“Developers are at the epicenter of a massive shift in the business technology landscape,” Forrester Consulting writes. “New disruptive business requirements are coming from all directions and requiring a level of application sophistication not seen before by development teams.”
The new world of application development
Forrester notes that the competitive landscape has made custom development an attractive option over packaged solutions, as they are able to deliver the unique experiences that customers demand. But the increasing complexity of developing multi-device applications, and the maintenance complexity resulting from data integration requirements, mean that development teams are struggling to continue hand-coding custom applications.

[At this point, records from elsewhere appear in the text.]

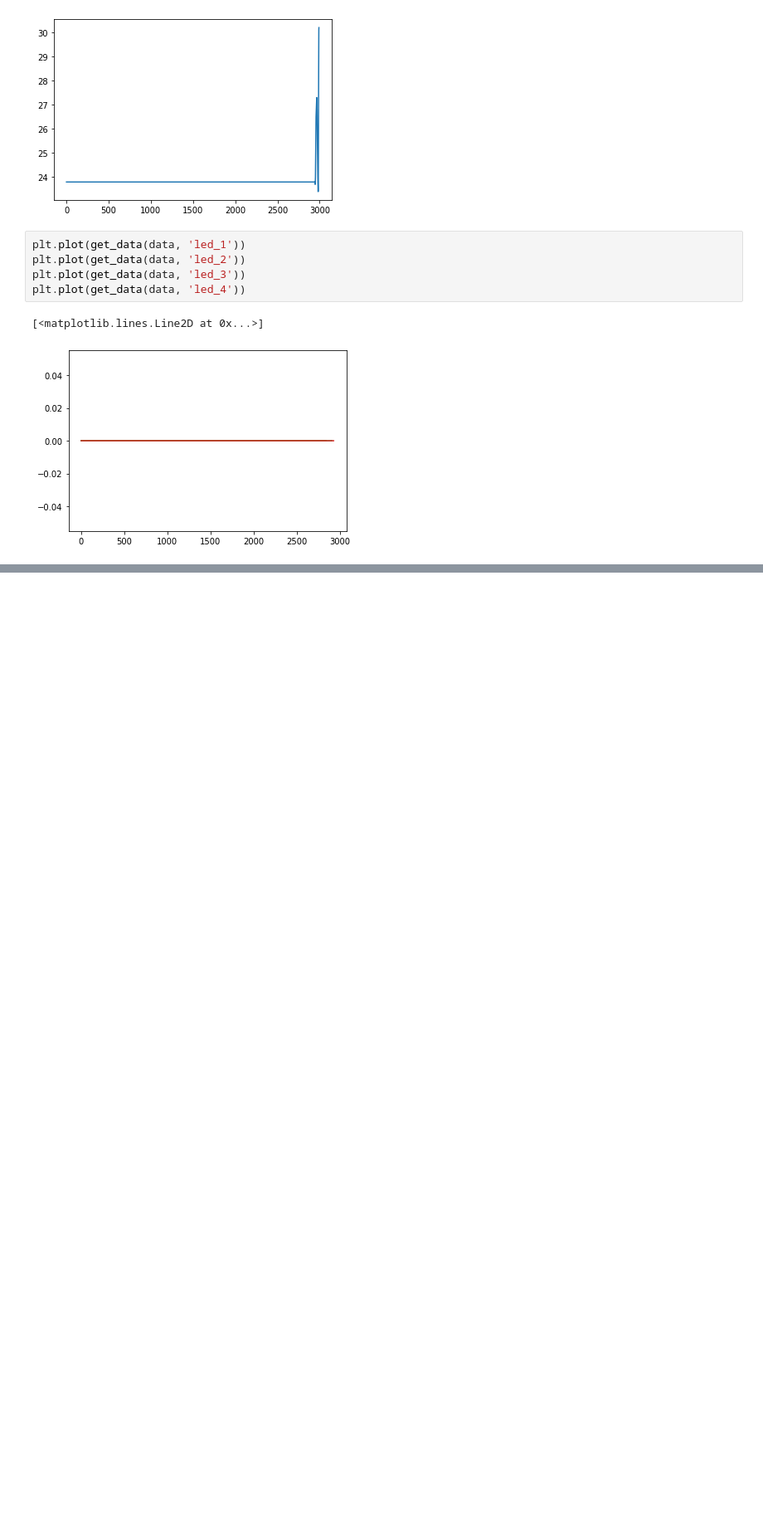
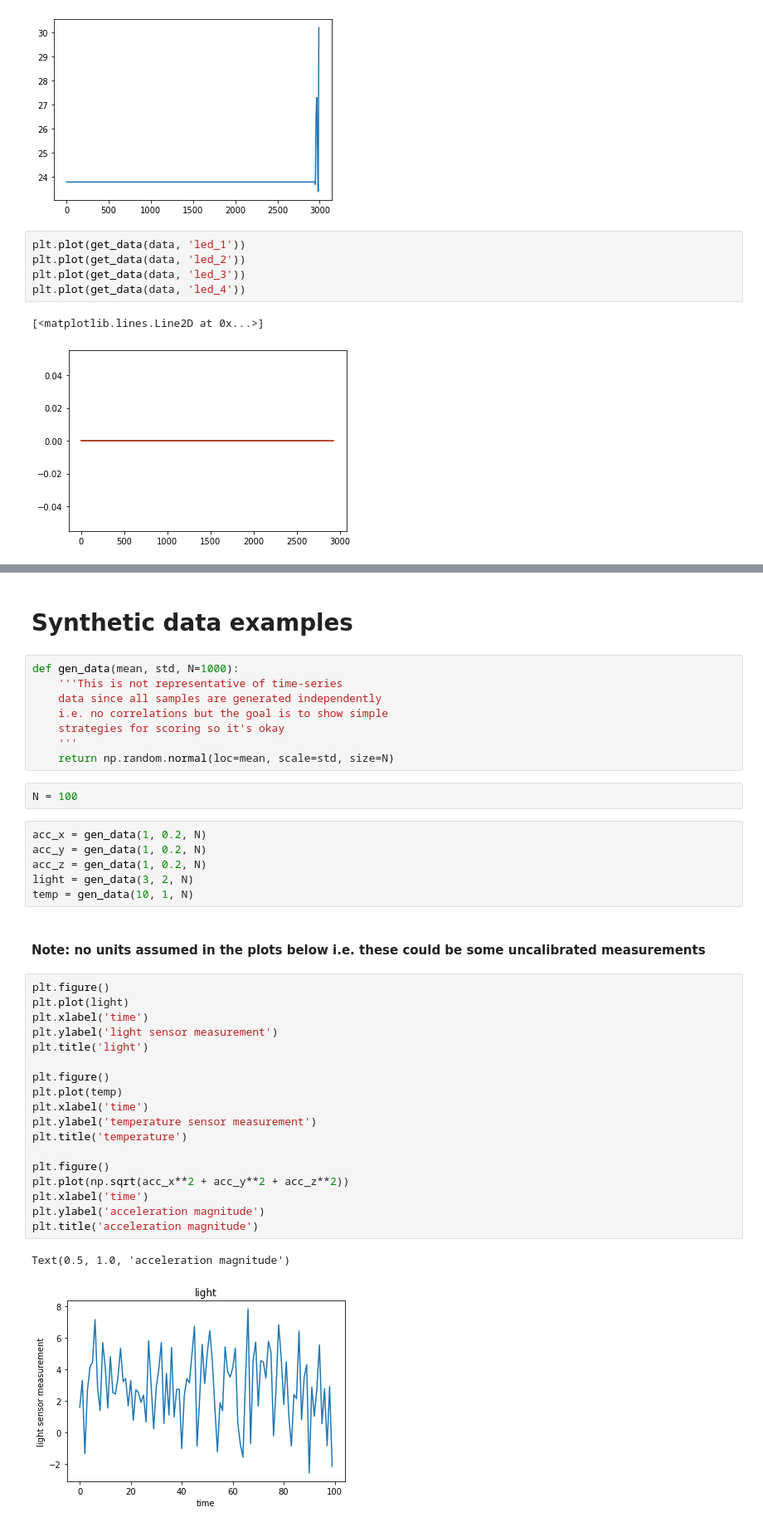
Before and after one commit to rhdemo/2022-ai-sensor, a Jupyter notebook: nbs/Data Exploration.ipynb, the cells around one changed output, grey strips where cells are left out. Shown at 83% size. Saved outputs shown, nothing was run; the diff lists cells and outputs as text; blank space fills up the shorter version.

Commit message:
synthetic data

```diff
--- a/nbs/Data Exploration.ipynb
+++ b/nbs/Data Exploration.ipynb
@@ -94,0 +107,41 @@ plt.plot(get_data(data, 'led_4'))
+# %% [markdown]
+# Synthetic data examples
+# %%
+def gen_data(mean, std, N=1000):
+    '''This is not representative of time-series
+    data since all samples are generated independently
+    i.e. no correlations but the goal is to show simple
+    strategies for scoring so it's okay
+    '''
+    return np.random.normal(loc=mean, scale=std, size=N)
+# %%
+N = 100
+# %%
+acc_x = gen_data(1, 0.2, N)
+acc_y = gen_data(1, 0.2, N)
+acc_z = gen_data(1, 0.2, N)
+light = gen_data(3, 2, N)
+temp = gen_data(10, 1, N)
+# %% [markdown]
+#### Note: no units assumed in the plots below i.e. these could be some uncalibrated measurements
+# %%
+plt.figure()
+plt.plot(light)
+plt.xlabel('time')
+plt.ylabel('light sensor measurement')
+plt.title('light')
+
+plt.figure()
+plt.plot(temp)
+plt.xlabel('time')
+plt.ylabel('temperature sensor measurement')
+plt.title('temperature')
+
+plt.figure()
+plt.plot(np.sqrt(acc_x**2 + acc_y**2 + acc_z**2))
+plt.xlabel('time')
+plt.ylabel('acceleration magnitude')
+plt.title('acceleration magnitude')
+# %% [output]
+Text(0.5, 1.0, 'acceleration magnitude')
+[figure, added]
```
Also changed, not shown: parts of 8 cells of this notebook.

“With a dramatically increasing volume of business requirements and decreasing number of direct resources, development leaders are looking for new methods that emphasize more modern approaches to application development,” Forrester Consulting writes. “These new approaches help boost developer productivity while also allowing the business to play a broader role in the application development process. But development leaders walk a tightrope trying to balance modern development approaches — such as configurable development and model-driven development — against the need for maximum flexibility and control available through hand-coding solutions.”
Business resource planner helps developers reach goals
To help address this issue, Red Hat earlier this week took the wraps off a new business resource planner intended to help enterprises tackle complex scheduling and resource planning challenges like vehicle routing, employee rostering, job scheduling, bin packing and more. Based on the open source OptaPlanner JBoss community project, Red Hat is releasing the business resource planner as part of the latest release of Red Hat JBoss BPM Suite and Red Hat JBoss BRMS.
The business resource planner leverages JBoss’s rules engine, allowing developers to create what Red Hat calls “solvers” for a wide range of planning problems without the need for specialized mathematical tools or training. Developers just specify the goals, resources and constraints of the problem and the business resource planner searches for solutions.
Check out Red Hat’s business resource planning below.